You may set ground rules for your child when he or she goes away to school in Georgia, but even the most well-intentioned college-age young adults are prone to making errors in judgment. If your child is a recipient of federal financial aid, though, a conviction for a drug offense could have far-reaching implications.
Per Federal Student Aid, an office of the U.S. Department of Education, receiving a drug conviction has the potential to make your college student unable to use financial aid.
Determining continued eligibility
Your son or daughter must complete the Federal Application for Free Student Aid for every year he or she wishes to apply for it. During this time, he or she has to answer questions about whether there were any drug-related convictions received while using financial aid. If so, your child may become ineligible for aid for at least a year and, possibly, indefinitely. Any type of drug offense may make your child ineligible for financial aid, including convictions for drug possession or drug sales, among others.
Should your college student become ineligible for aid after a drug offense, he or she may be able to get it back early by doing one of two things.
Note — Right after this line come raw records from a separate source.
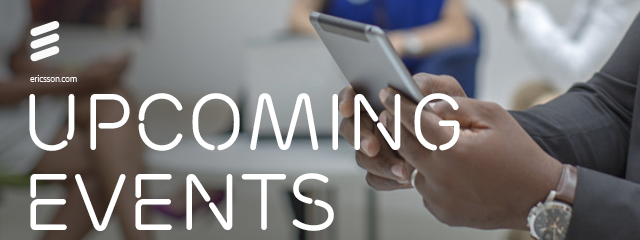
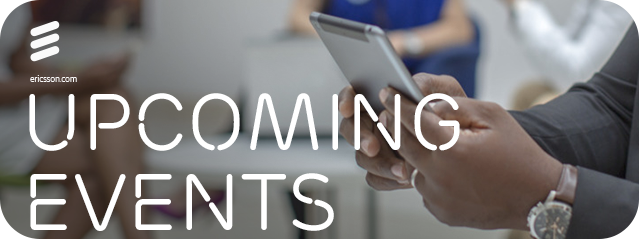
non functional search bar

Changed region(s): [[0.0, 0.8458, 1.0, 1.0], [0.9375, 0.0, 1.0, 0.1458], [0.0, 0.0, 0.0625, 0.1167]]

diff --git a/Tech day/allEvents.html b/Tech day/allEvents.html
@@ -115,9 +115,10 @@
         <div id="main">
             <div>
                 <a href="#">
-                    <img src="./images/eventsBanner.png">
+                    <img src="./images/AllEventsSquareBanner.png">
                     </a>
             </div>
+            <input type="text" id="myInput" onkeyup="search()" placeholder="Search by Title">
        
         
 <p id = "demo"></p>
@@ -166,6 +167,26 @@
        }});
     };      
 
+//search
+    function search() {
+  // Declare variables 
+  var input, filter, Table, tr, td, i;
+  input = document.getElementById("myInput");
+  filter = input.value.toUpperCase();
+  Table = document.getElementById("demo");
+  tr = table.getElementsByTagName("tr");
+// Loop through all table rows, and hide those who don't match the search query
+  for (i = 0; i < Table.length; i++) {
+    td = tr[i].getElementsByTagName("td")[0];
+    if (td) {
+      if (td.innerHTML.toUpperCase().indexOf(filter) > -1) {
+        tr[i].style.display = "";
+      } else {
+        tr[i].style.display = "none";
+      }
+    } 
+  }
+}
     function printEvent(event){
         var txt = "<table class='events'>"
             txt += "<tr>";
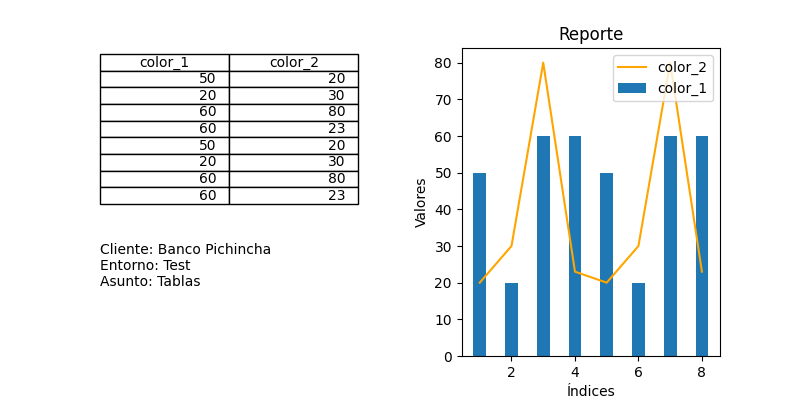
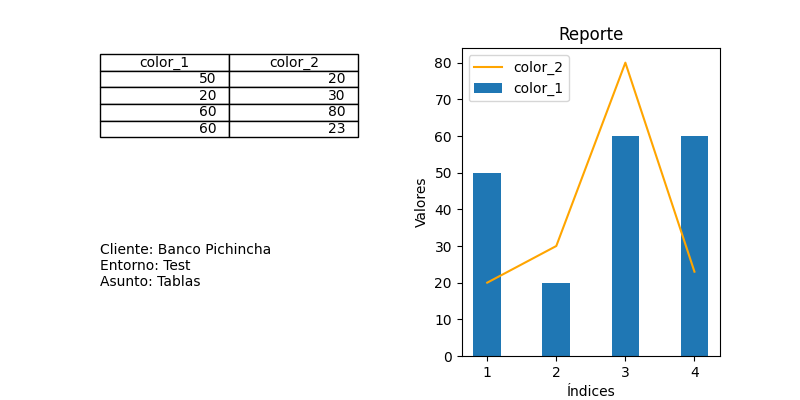
Proyecto finalizado sin estilos

Changed region(s): [[0.5938, 0.15, 0.9062, 0.96], [0.125, 0.33, 0.4688, 0.54], [0.8438, 0.93, 0.875, 0.96]]

diff --git a/templates/index.html b/templates/index.html
@@ -57,5 +57,18 @@
     <img src="/mi_grafico">
     {% endif %}
 </div>
+<br><br><br>
+
+    <form method="post" action="/enviar">
+        <label for="cliente">Cliente:</label><br>
+        <input type="text" id="cliente" name="cliente"><br>
+        <label for="entorno">Entorno:</label><br>
+        <input type="text" id="entorno" name="entorno"><br>
+        <label for="asunto">Asunto:</label><br>
+        <input type="text" id="asunto" name="asunto"><br><br>
+        <input type="submit" value="Enviar reporte a Telegram">
+    </form>
+
+
 </body>
 </html>

diff --git a/templates/confirmacion.html b/templates/confirmacion.html
@@ -1,0 +1,13 @@
+<!DOCTYPE html>
+<html>
+<head>
+    <title>Mensaje de exito</title>
+</head>
+<body>
+    <h1>El reporte se ha enviado exitosamente!</h1>
+    <form action="{{ url_for('index') }}" method="get">
+    <button type="submit">Ir a la página principal</button>
+</form>
+
+</body>
+</html>

diff --git a/main.py b/main.py
@@ -9,126 +9,6 @@ from flask import Flask, render_template, request, redirect, url_for, send_file
 app = Flask(__name__)
 
 
-def crerBase():
-
-
-    # Conecta a la base de datos (se creará automáticamente si no existe)
-    conn = sqlite3.connect("mi_base_de_datos.db")
-
-    # Crea un cursor para ejecutar las consultas
-    cursor = conn.cursor()
-
-    # Crea la tabla
-    cursor.execute("CREATE TABLE tabla_colores (id INTEGER PRIMARY KEY AUTOINCREMENT, color_1 INTEGER, color_2 INTEGER)")
-
-    # Agrega algunos datos a la tabla
-    cursor.execute("INSERT INTO tabla_colores (color_1, color_2) VALUES (50, 20)")
-    cursor.execute("INSERT INTO tabla_colores (color_1, color_2) VALUES (20, 30)")
-    cursor.execute("INSERT INTO tabla_colores (color_1, color_2) VALUES (60, 80)")
-    cursor.execute("INSERT INTO tabla_colores (color_1, color_2) VALUES (60, 23)")
-
-    # Guarda los cambios en la base de datos
-    conn.commit()
-
-    # Cierra el cursor y la conexión
-    cursor.close()
-    conn.close()
-
-def ver():
-    # Conecta a la base de datos
-    conn = sqlite3.connect("mi_base_de_datos.db")
-
-    # Crea un cursor para ejecutar la consulta
-    cursor = conn.cursor()
-
-    # Ejecuta la consulta y obtiene los resultados
-    cursor.execute("SELECT * FROM tabla_colores")
-    results = cursor.fetchall()
-
-    # Cierra el cursor y la conexión
-    cursor.close()
-    conn.close()
-
-    # Crea una lista de tuplas con los resultados
-    # Obtiene el nombre de la columna
-    nombre_columna_1 = cursor.description[0][0]
-    nombre_columna_2 = cursor.description[1][0]
-    columna_1 = [(row[0]) for row in results]
-    columna_2 = [(row[1]) for row in results]
-
-    cliente="Banco Pichincha"
-    entorno = "Test"
-    asunto = "Tablas"
-
-    # Grafica los datos
-
-    fig = plt.figure(figsize=(8,4))
-    fig.tight_layout()
-    ax1 = fig.add_subplot(1,2,2)
-    ax2 = fig.add_subplot(1,2,1)
-
-    ax1.bar(range(1, len(columna_1) + 1), columna_1, width=0.4, label=nombre_columna_1)
-    ax1.plot(range(1, len(columna_2) + 1), columna_2, color="orange", label=nombre_columna_2)
-
-    # Agrega etiquetas a los ejes y un título al gráfico
-
-    ax1.set_xlabel("Índices")
-    ax1.set_ylabel("Valores")
-    ax1.set_title("Reporte")
-
-    # Agrega una leyenda
-    ax1.legend()
-
-    # Configura el eje x para que solo muestre enteros
-    plt.xticks(range(1, len(columna_1) + 1))
-
-    # Crea una tabla con los datos de las columnas
-    ax2.table(cellText=results, colLabels=[nombre_columna_1, nombre_columna_2], loc='upper center')
-    ax2.axis('off')
-    ax2.axis('tight')
-    ax2.text(0, -0.03, "Cliente: "+str(cliente) + "\nEntorno: "+str(entorno)+"\nAsunto: "+str(asunto))
-
-
-    plt.subplots_adjust(wspace=0.4)
-
-    # Muestra el gráfico
-    plt.show()
-
-    # Elimina la imagen anterior si existe
-    if os.path.exists("images/mi_imagen.png"):
-        os.remove("images/mi_imagen.png")
-
-    # Guarda la figura en la carpeta "imágenes" con el nombre "mi_imagen.png"
-    fig.savefig("images/mi_imagen.png")
-
-
-
-def mandarTelegram():
-
-
-    # Tu token de bot
-    bot_token = "5818144839:AAFfOzq7Qo2ynP0XOnCqOOJQsfaeQqXwMLY"
-
-    # La ID del chat donde quieres enviar la imagen
-    chat_id = "-875581438"
-
-    # El nombre del archivo de la imagen que quieres enviar
-    image_file = "images/mi_imagen.png"
-
-    # Crea el URL para enviar la imagen
-    url = "https://api.telegram.org/bot{}/sendPhoto".format(bot_token)
-
-    # Sube el archivo de la imagen
-    files = {"photo": open(image_file, "rb")}
-    data = {"chat_id": chat_id}
-    response = requests.post(url, files=files, data=data)
-
-    # Verifica que el envío haya sido exitoso
-    if response.status_code != 200:
-        raise Exception("Error al enviar la imagen: {}".format(response.status_code))
-
-    print("Imagen enviada con éxito!")
-
 def graficar(columna_1, columna_2, nombre_columna_1, nombre_columna_2):
     # Grafica los datos
 
@@ -164,7 +44,6 @@ def graficar(columna_1, columna_2, nombre_columna_1, nombre_columna_2):
 
 @app.route('/')
 def index():
-    results = [(), (), ()]
     # Conecta a la base de datos
     conn = sqlite3.connect("mi_base_de_datos.db")
 
@@ -263,6 +142,100 @@ def borrar():
 
     # Redirige a la ruta "/"
     return redirect(url_for("index"))
+
+@app.route("/enviar",methods=["POST"])
+def enviar():
+    # Conecta a la base de datos
+    conn = sqlite3.connect("mi_base_de_datos.db")
+
+    # Crea un cursor para ejecutar la consulta
+    cursor = conn.cursor()
+
+    # Ejecuta la consulta y obtiene los resultados
+    cursor.execute("SELECT * FROM tabla_colores")
+    results = cursor.fetchall()
+
+    # Cierra el cursor y la conexión
+    cursor.close()
+    conn.close()
+
+    # Crea una lista de tuplas con los resultados
+    # Obtiene el nombre de la columna
+    nombre_columna_1 = cursor.description[1][0]
+    nombre_columna_2 = cursor.description[2][0]
+    columna_1 = [(row[1]) for row in results]
+    columna_2 = [(row[2]) for row in results]
+    cellText = tuple(zip(columna_1, columna_2))
+
+    cliente =  request.form["cliente"]
+    entorno =  request.form["entorno"]
+    asunto =  request.form["asunto"]
+
+    # Grafica los datos
+
+    fig = plt.figure(figsize=(8, 4))
+    fig.tight_layout()
+    ax1 = fig.add_subplot(1, 2, 2)
+    ax2 = fig.add_subplot(1, 2, 1)
+
+    ax1.bar(range(1, len(columna_1) + 1), columna_1, width=0.4, label=nombre_columna_1)
+    ax1.plot(range(1, len(columna_2) + 1), columna_2, color="orange", label=nombre_columna_2)
+
+    # Agrega etiquetas a los ejes y un título al gráfico
+
+    ax1.set_xlabel("Índices")
+    ax1.set_ylabel("Valores")
+    ax1.set_title("Reporte")
+
+    # Agrega una leyenda
+    ax1.legend()
+
+    # Configura el eje x para que solo muestre enteros
+    plt.xticks(range(1, len(columna_1) + 1))
+
+    # Crea una tabla con los datos de las columnas
+    ax2.table(cellText=cellText, colLabels=[nombre_columna_1, nombre_columna_2], loc='upper center')
+    ax2.axis('off')
+    ax2.axis('tight')
+    ax2.text(0, -0.03, "Cliente: " + str(cliente) + "\nEntorno: " + str(entorno) + "\nAsunto: " + str(asunto))
+
+    plt.subplots_adjust(wspace=0.4)
+
+    # Muestra el gráfico
+    #plt.show()
+
+    # Elimina la imagen anterior si existe
+    if os.path.exists("images/mi_imagen.png"):
+        os.remove("images/mi_imagen.png")
+
+    # Guarda la figura en la carpeta "imágenes" con el nombre "mi_imagen.png"
+    fig.savefig("images/mi_imagen.png")
+
+    # Tu token de bot
+    bot_token = "5818144839:AAFfOzq7Qo2ynP0XOnCqOOJQsfaeQqXwMLY"
+
+    # La ID del chat donde quieres enviar la imagen
+    chat_id = "-875581438"
+
+    # El nombre del archivo de la imagen que quieres enviar
+    image_file = "images/mi_imagen.png"
+
+    # Crea el URL para enviar la imagen
+    url = "https://api.telegram.org/bot{}/sendPhoto".format(bot_token)
+
+    # Sube el archivo de la imagen
+    files = {"photo": open(image_file, "rb")}
+    data = {"chat_id": chat_id}
+    response = requests.post(url, files=files, data=data)
+
+    # Verifica que el envío haya sido exitoso
+    if response.status_code != 200:
+        raise Exception("Error al enviar la imagen: {}".format(response.status_code))
+        return "Error al enviar la imagen"
+
+    print("Imagen enviada con éxito!")
+
+    return render_template('confirmacion.html')
 
 if __name__ == '__main__':
     #crerBase()
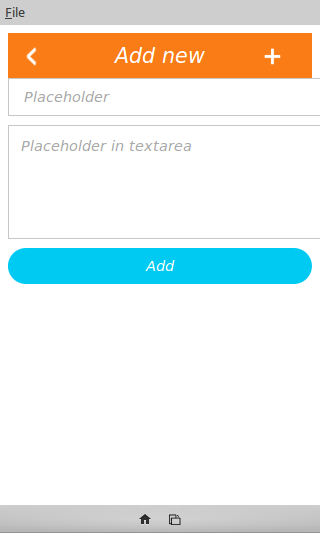
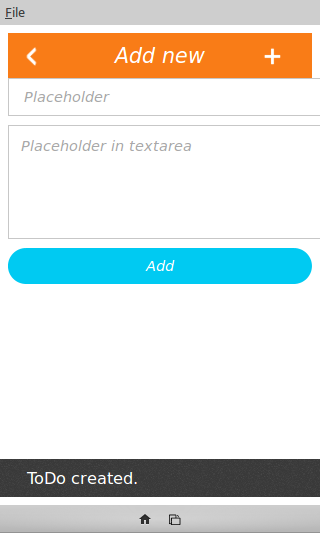
firefox:b04

Changed region(s): [[0.0, 0.8405, 1.0, 0.9306]]

diff --git a/mobil/firefoxos/public_html/b04/example/add.html b/mobil/firefoxos/public_html/b04/example/add.html
@@ -10,11 +10,12 @@
         <script src="app.js" type="text/javascript"></script>
         <script src="add.js" type="text/javascript"></script>
         <link href="app.css" rel="stylesheet" type="text/css"/>
+        <link href="styles/status.css" rel="stylesheet" type="text/css"/>
     </head>
     <body>
         <section role="region">
             <header>
-                <a href=""><span class="icon icon-back">back</span></a>
+                <a href="index.html"><span class="icon icon-back">back</span></a>
                 <menu type="toolbar">
                     <a href=""><span class="icon icon-add">add</span></a>
                 </menu>
@@ -33,8 +34,10 @@
                     <button class="recommend">Add</button>
                 </p>    
             </form>
-
         </section>
-
+        
+        <section role="status">
+            <p>ToDo created.</p>
+        </section>
     </body>
 </html>

diff --git a/mobil/firefoxos/public_html/b04/example/styles/status.css b/mobil/firefoxos/public_html/b04/example/styles/status.css
@@ -1,0 +1,33 @@
+/* ----------------------------------
+ * Status
+ * ---------------------------------- */
+
+html[dir="ltr"] section[role="status"] [dir] { text-align: left; }
+html[dir="rtl"] section[role="status"] [dir] { text-align: right; }
+
+section[role="status"] {
+  background-color: rgba(64,64,64,1);
+  background-image: url(status/images/ui/pattern.png);
+  background-repeat: repeat;
+  overflow: hidden;
+  position: absolute;
+  z-index: 100;
+  left: 0;
+  right: 0;
+  bottom: 0;
+  color: #fff;
+}
+html[dir="ltr"] section[role="status"] { background-position: left top; }
+html[dir="rtl"] section[role="status"] { background-position: right top; }
+
+section[role="status"] p {
+  font-size: 1.8rem;
+  font-weight: normal;
+  line-height: 2.2rem;
+  margin: 1rem 3rem;
+  padding: 0;
+}
+
+section[role="status"] p strong {
+  font-weight: 500;
+}

diff --git a/mobil/firefoxos/public_html/util/player/player.js b/mobil/firefoxos/public_html/util/player/player.js
@@ -111,8 +111,16 @@ function removeCode(pContainer,pLineNumbers){
 
 
 function startingPlayer(){
+            loadResource(getURLParameter("path"));
+}
+function startingPlayer(pUrl){
+            loadResource(pUrl);
+}
+
+
+function loadResource(pUrl){
             $.ajax({
-                url: getURLParameter("path"),
+                url: pUrl,
                 success: function(result){
                     eval("edContent="+result);
 
@@ -129,7 +137,6 @@ function startingPlayer(){
             });
             
 }
-        
 
 
             function writeCode(){

diff --git a/mobil/firefoxos/public_html/b04/example/add.js b/mobil/firefoxos/public_html/b04/example/add.js
@@ -9,4 +9,10 @@ function eventNewToDo(e){  //{speak:"create button on the button event"}
     var dataDesc = document.querySelector("#tododesc").value;
     var newtodo= new todo(dataName,dataDesc,"","");
     addTodo(newtodo);
+    document.querySelector('section[role="status"]').style.display="block";
+    setTimeout(hideStatus,3000);
+}
+
+function hideStatus(){
+    document.querySelector('section[role="status"]').style.display="none";
 }

diff --git a/mobil/firefoxos/public_html/b04/example/index.html b/mobil/firefoxos/public_html/b04/example/index.html
@@ -5,6 +5,7 @@
         <meta charset="UTF-8">
         <meta name="viewport" content="width=device-width, initial-scale=1.0">
         <link href="styles/headers.css" rel="stylesheet" type="text/css"/>
+        <link href="app.css" rel="stylesheet" type="text/css"/>
     </head>
     <body>
         <section role="region">

diff --git a/mobil/firefoxos/public_html/util/player/memooc.html b/mobil/firefoxos/public_html/util/player/memooc.html
@@ -34,7 +34,7 @@
                 </ul>
             </div>
         <script>
-            startingPlayer();
+            startingPlayer("http://krisztian666.github.io/mobil/firefoxos/public_html/b04/animations/en.conf");
         </script>
     </body>
 </html>

diff --git a/mobil/firefoxos/public_html/b04/example/app.css b/mobil/firefoxos/public_html/b04/example/app.css
@@ -1,4 +1,7 @@
-html
-{
+html{
     font-size: xx-small;
+}
+
+section[role="status"]{
+    display: none;
 }
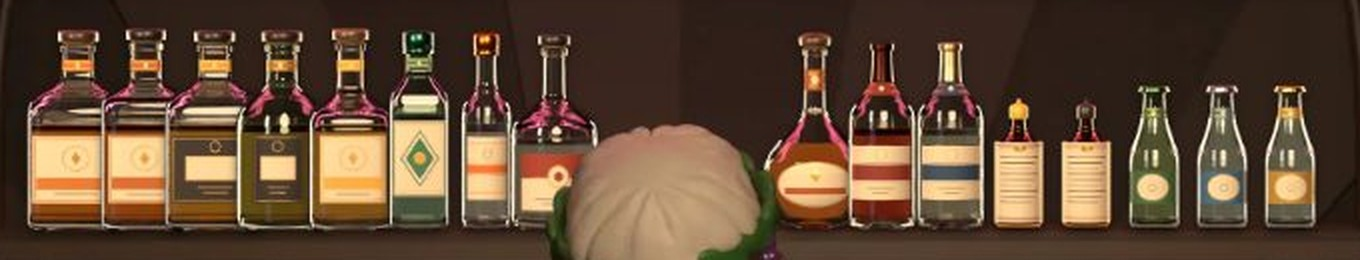
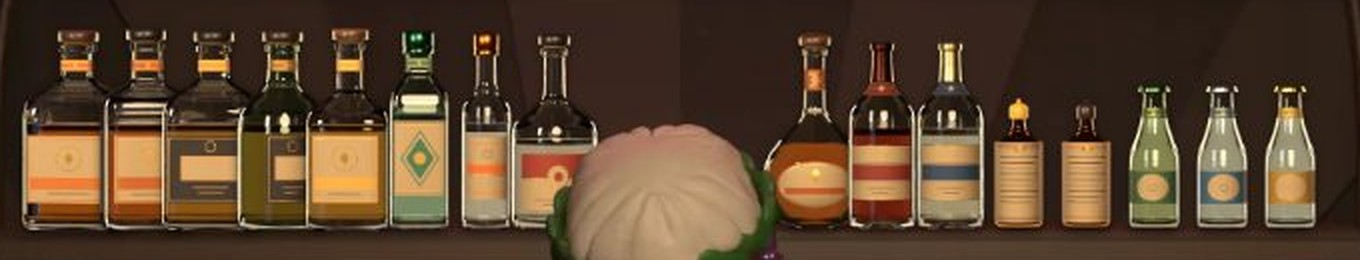
Prototype E: re-render the backgrounds with the fixed items' shadows, reshoot, and before/after crops
Claude-Session: https://claude.ai/code/session_017R8H9itpLZ3XvmvTMCx8dX

diff --git a/prototypes/e-rendered/layers.js b/prototypes/e-rendered/layers.js
@@ -359,4 +359,4 @@ const LAYERS = {
   "quick": false
  }
 };
-const RENDER_LOG = [{"layer": "panther_preview", "px": [1313, 1352], "samples": 48, "seconds": 33.8}, {"layer": "bg_bar", "px": [2000, 2000], "samples": 64, "seconds": 311.0}, {"layer": "bg_sign", "px": [1480, 460], "samples": 64, "seconds": 63.4}, {"layer": "bg_shelf", "px": [1672, 1065], "samples": 64, "seconds": 178.5}, {"layer": "bg_mid", "px": [2222, 1232], "samples": 64, "seconds": 243.6}, {"layer": "bg_menu", "px": [1380, 1080], "samples": 48, "seconds": 108.7}, {"layer": "bg_sign_off", "px": [1480, 460], "samples": 64, "seconds": 54.1}, {"layer": "b_bourbon", "px": [182, 292], "samples": 160, "seconds": 17.4}, {"layer": "b_rye", "px": [158, 294], "samples": 160, "seconds": 9.2}, {"layer": "b_blended_scotch", "px": [169, 292], "samples": 160, "seconds": 16.6}, {"layer": "b_islay_scotch", "px": [174, 292], "samples": 160, "seconds": 8.1}, {"layer": "b_irish_whiskey", "px": [156, 294], "samples": 160, "seconds": 11.4}, {"layer": "b_london_dry_gin", "px": [112, 289], "samples": 160, "seconds": 7.6}, {"layer": "b_white_rum", "px": [156, 285], "samples": 160, "seconds": 7.4}, {"layer": "b_tequila", "px": [129, 294], "samples": 160, "seconds": 10.1}, {"layer": "b_vodka", "px": [103, 286], "samples": 160, "seconds": 7.9}, {"layer": "b_cognac", "px": [176, 289], "samples": 160, "seconds": 7.1}, {"layer": "b_sweet_vermouth", "px": [123, 274], "samples": 160, "seconds": 8.9}, {"layer": "b_dry_vermouth", "px": [122, 274], "samples": 160, "seconds": 8.9}, {"layer": "b_campari", "px": [123, 274], "samples": 160, "seconds": 6.0}, {"layer": "b_aperol", "px": [125, 274], "samples": 160, "seconds": 6.0}, {"layer": "b_amaro_nonino", "px": [124, 274], "samples": 160, "seconds": 5.9}, {"layer": "b_triple_sec", "px": [100, 286], "samples": 160, "seconds": 5.3}, {"layer": "b_amaretto", "px": [170, 289], "samples": 160, "seconds": 14.7}, {"layer": "b_cherry_heering", "px": [178, 289], "samples": 160, "seconds": 6.4}, {"layer": "b_ginger_wine", "px": [122, 274], "samples": 160, "seconds": 5.7}, {"layer": "b_coffee_liqueur", "px": [154, 285], "samples": 160, "seconds": 13.0}, {"layer": "b_angostura_bitters", "px": [96, 201], "samples": 160, "seconds": 2.7}, {"layer": "b_orange_bitters", "px": [95, 201], "samples": 160, "seconds": 2.2}, {"layer": "b_ginger_ale", "px": [101, 218], "samples": 160, "seconds": 4.2}, {"layer": "b_ginger_beer", "px": [98, 218], "samples": 160, "seconds": 3.9}, {"layer": "b_soda_water", "px": [102, 218], "samples": 160, "seconds": 8.3}, {"layer": "b_tonic_water", "px": [100, 218], "samples": 160, "seconds": 8.2}, {"layer": "t_menu", "px": [814, 833], "samples": 64, "seconds": 47.2}, {"layer": "t_honey", "px": [371, 570], "samples": 64, "seconds": 24.7}, {"layer": "t_dice", "px": [451, 310], "samples": 64, "seconds": 10.1}, {"layer": "t_panther", "px": [788, 811], "samples": 64, "seconds": 28.7}];
+const RENDER_LOG = [{"layer": "panther_preview", "px": [1313, 1352], "samples": 48, "seconds": 33.8}, {"layer": "b_bourbon", "px": [182, 292], "samples": 160, "seconds": 17.4}, {"layer": "b_rye", "px": [158, 294], "samples": 160, "seconds": 9.2}, {"layer": "b_blended_scotch", "px": [169, 292], "samples": 160, "seconds": 16.6}, {"layer": "b_islay_scotch", "px": [174, 292], "samples": 160, "seconds": 8.1}, {"layer": "b_irish_whiskey", "px": [156, 294], "samples": 160, "seconds": 11.4}, {"layer": "b_london_dry_gin", "px": [112, 289], "samples": 160, "seconds": 7.6}, {"layer": "b_white_rum", "px": [156, 285], "samples": 160, "seconds": 7.4}, {"layer": "b_tequila", "px": [129, 294], "samples": 160, "seconds": 10.1}, {"layer": "b_vodka", "px": [103, 286], "samples": 160, "seconds": 7.9}, {"layer": "b_cognac", "px": [176, 289], "samples": 160, "seconds": 7.1}, {"layer": "b_sweet_vermouth", "px": [123, 274], "samples": 160, "seconds": 8.9}, {"layer": "b_dry_vermouth", "px": [122, 274], "samples": 160, "seconds": 8.9}, {"layer": "b_campari", "px": [123, 274], "samples": 160, "seconds": 6.0}, {"layer": "b_aperol", "px": [125, 274], "samples": 160, "seconds": 6.0}, {"layer": "b_amaro_nonino", "px": [124, 274], "samples": 160, "seconds": 5.9}, {"layer": "b_triple_sec", "px": [100, 286], "samples": 160, "seconds": 5.3}, {"layer": "b_amaretto", "px": [170, 289], "samples": 160, "seconds": 14.7}, {"layer": "b_cherry_heering", "px": [178, 289], "samples": 160, "seconds": 6.4}, {"layer": "b_ginger_wine", "px": [122, 274], "samples": 160, "seconds": 5.7}, {"layer": "b_coffee_liqueur", "px": [154, 285], "samples": 160, "seconds": 13.0}, {"layer": "b_angostura_bitters", "px": [96, 201], "samples": 160, "seconds": 2.7}, {"layer": "b_orange_bitters", "px": [95, 201], "samples": 160, "seconds": 2.2}, {"layer": "b_ginger_ale", "px": [101, 218], "samples": 160, "seconds": 4.2}, {"layer": "b_ginger_beer", "px": [98, 218], "samples": 160, "seconds": 3.9}, {"layer": "b_soda_water", "px": [102, 218], "samples": 160, "seconds": 8.3}, {"layer": "b_tonic_water", "px": [100, 218], "samples": 160, "seconds": 8.2}, {"layer": "t_menu", "px": [814, 833], "samples": 64, "seconds": 47.2}, {"layer": "t_honey", "px": [371, 570], "samples": 64, "seconds": 24.7}, {"layer": "t_dice", "px": [451, 310], "samples": 64, "seconds": 10.1}, {"layer": "t_panther", "px": [788, 811], "samples": 64, "seconds": 28.7}, {"layer": "bg_bar", "px": [2000, 2000], "samples": 64, "seconds": 265.5}, {"layer": "bg_sign", "px": [1480, 460], "samples": 64, "seconds": 55.7}, {"layer": "bg_shelf", "px": [1672, 1065], "samples": 64, "seconds": 148.4}, {"layer": "bg_mid", "px": [2222, 1232], "samples": 64, "seconds": 219.1}, {"layer": "bg_menu", "px": [1380, 1080], "samples": 48, "seconds": 99.6}, {"layer": "bg_sign_off", "px": [1480, 460], "samples": 64, "seconds": 52.1}];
If an approved drug rehabilitation provider reports that your child completed a program there or passed two unannounced drug tests, this may pave the way for your son or daughter to regain financial aid eligibility early.
Some educators and elected officials believe that taking away financial aid is an ineffective means of preventing criminal behavior and are working to change these rules. However, they remain in place for the time being.